◆ Exercise objective ◆
Write out the records again exactly and exclude the pictures.

[Itemized modification records]
▬▬▬

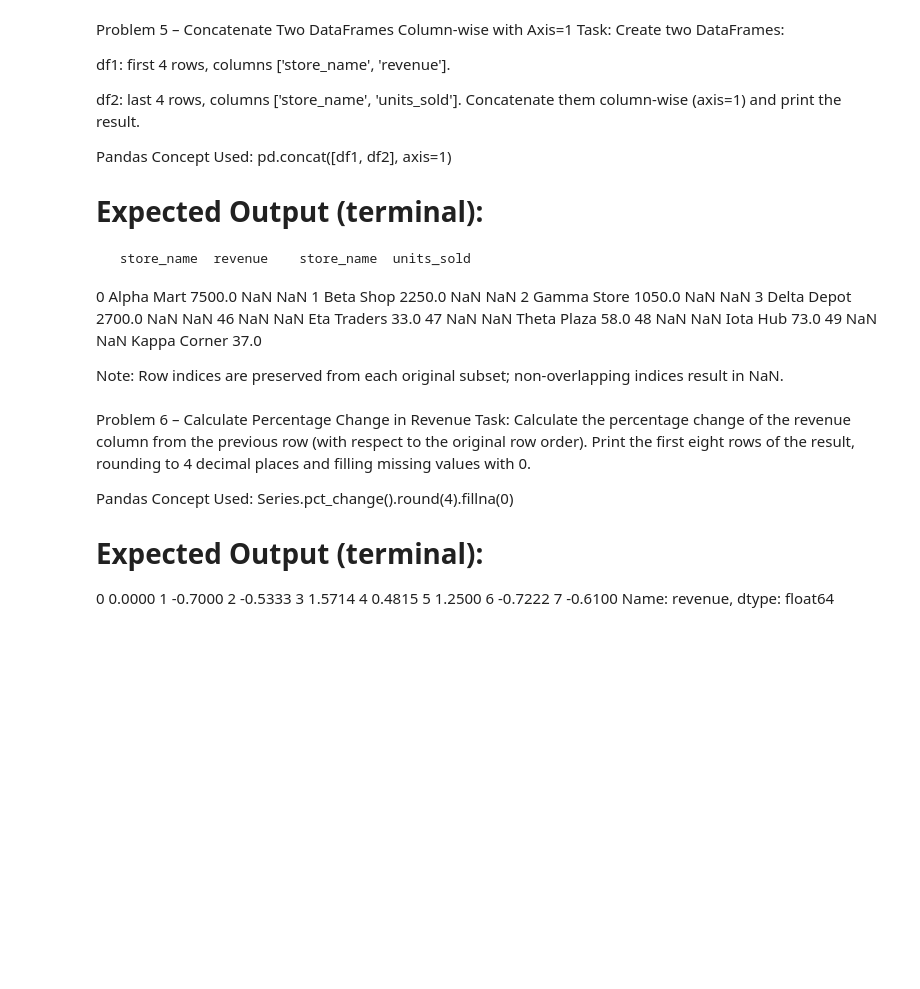
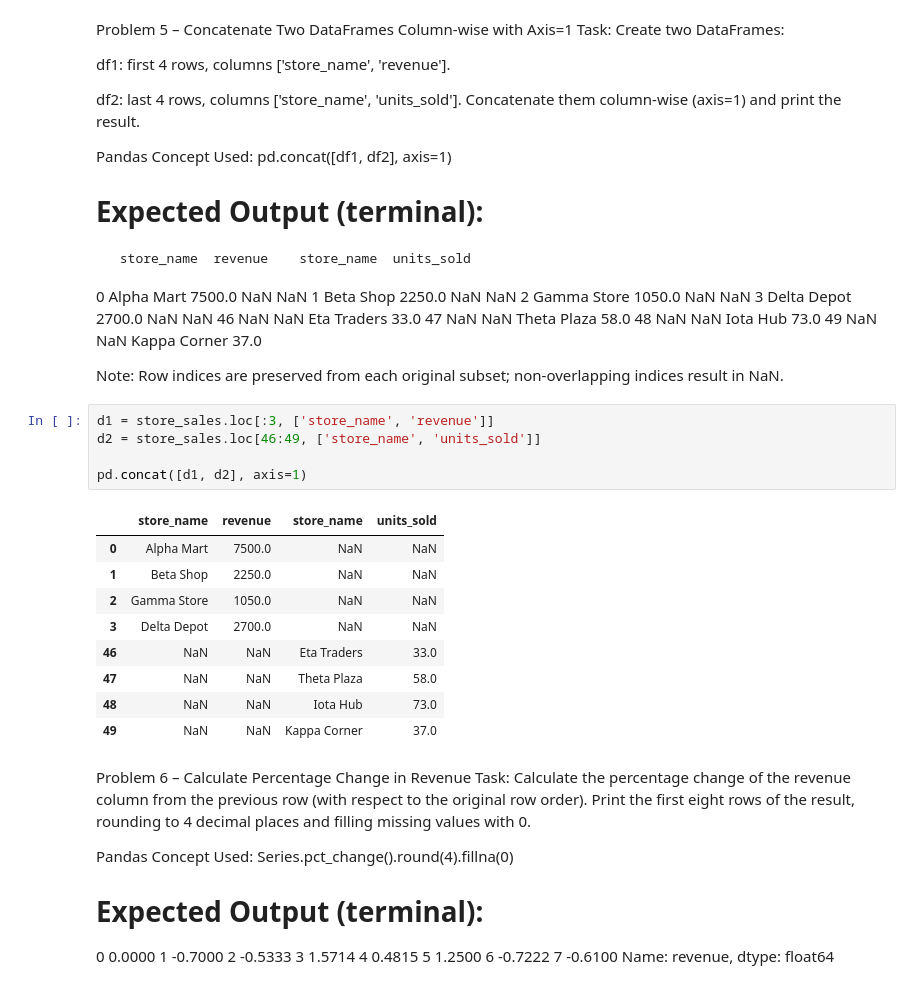
Before and after one commit to JerickJualo/Pandas---Problem-Solving---DeepSeek, a Jupyter notebook: Problem Solving/Data Handling Notebooks/Data Handling - Intermediate.ipynb, the cells around one changed output. Drawn from its saved outputs; the diff is of its cells as text; blank space fills up the shorter version.

```diff
--- a/Problem Solving/Data Handling Notebooks/Data Handling - Intermediate.ipynb
+++ b/Problem Solving/Data Handling Notebooks/Data Handling - Intermediate.ipynb
@@ -90,6 +131,21 @@ pd.concat([df1, df2], axis=1)
 49          NaN      NaN  Kappa Corner       37.0
 
 Note: Row indices are preserved from each original subset; non‑overlapping indices result in NaN.
+# %%
+d1 = store_sales.loc[:3, ['store_name', 'revenue']]
+d2 = store_sales.loc[46:49, ['store_name', 'units_sold']]
+
+pd.concat([d1, d2], axis=1)
+# %% [output]
+|  | store_name | revenue | store_name | units_sold |
+| 0 | Alpha Mart | 7500.0 | NaN | NaN |
+| 1 | Beta Shop | 2250.0 | NaN | NaN |
+| 2 | Gamma Store | 1050.0 | NaN | NaN |
+| 3 | Delta Depot | 2700.0 | NaN | NaN |
+| 46 | NaN | NaN | Eta Traders | 33.0 |
+| 47 | NaN | NaN | Theta Plaza | 58.0 |
+| 48 | NaN | NaN | Iota Hub | 73.0 |
+| 49 | NaN | NaN | Kappa Corner | 37.0 |
 # %% [markdown]
 Problem 6 – Calculate Percentage Change in Revenue
 Task:
```
Also changed, not shown: parts of 20 cells of this notebook.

▬▬▬

◆ Answer space ◆
Before and after one commit to JerickJualo/Pandas---Problem-Solving---DeepSeek, a Jupyter notebook: Problem Solving/Data Handling Notebooks/Data Handling - Intermediate.ipynb, the cells around one changed output. Drawn from its saved outputs; the diff is of its cells as text; blank space fills up the shorter version.

```diff
--- a/Problem Solving/Data Handling Notebooks/Data Handling - Intermediate.ipynb
+++ b/Problem Solving/Data Handling Notebooks/Data Handling - Intermediate.ipynb
@@ -90,6 +131,21 @@ pd.concat([df1, df2], axis=1)
 49          NaN      NaN  Kappa Corner       37.0
 
 Note: Row indices are preserved from each original subset; non‑overlapping indices result in NaN.
+# %%
+d1 = store_sales.loc[:3, ['store_name', 'revenue']]
+d2 = store_sales.loc[46:49, ['store_name', 'units_sold']]
+
+pd.concat([d1, d2], axis=1)
+# %% [output]
+|  | store_name | revenue | store_name | units_sold |
+| 0 | Alpha Mart | 7500.0 | NaN | NaN |
+| 1 | Beta Shop | 2250.0 | NaN | NaN |
+| 2 | Gamma Store | 1050.0 | NaN | NaN |
+| 3 | Delta Depot | 2700.0 | NaN | NaN |
+| 46 | NaN | NaN | Eta Traders | 33.0 |
+| 47 | NaN | NaN | Theta Plaza | 58.0 |
+| 48 | NaN | NaN | Iota Hub | 73.0 |
+| 49 | NaN | NaN | Kappa Corner | 37.0 |
 # %% [markdown]
 Problem 6 – Calculate Percentage Change in Revenue
 Task:
```
Also changed, not shown: parts of 20 cells of this notebook.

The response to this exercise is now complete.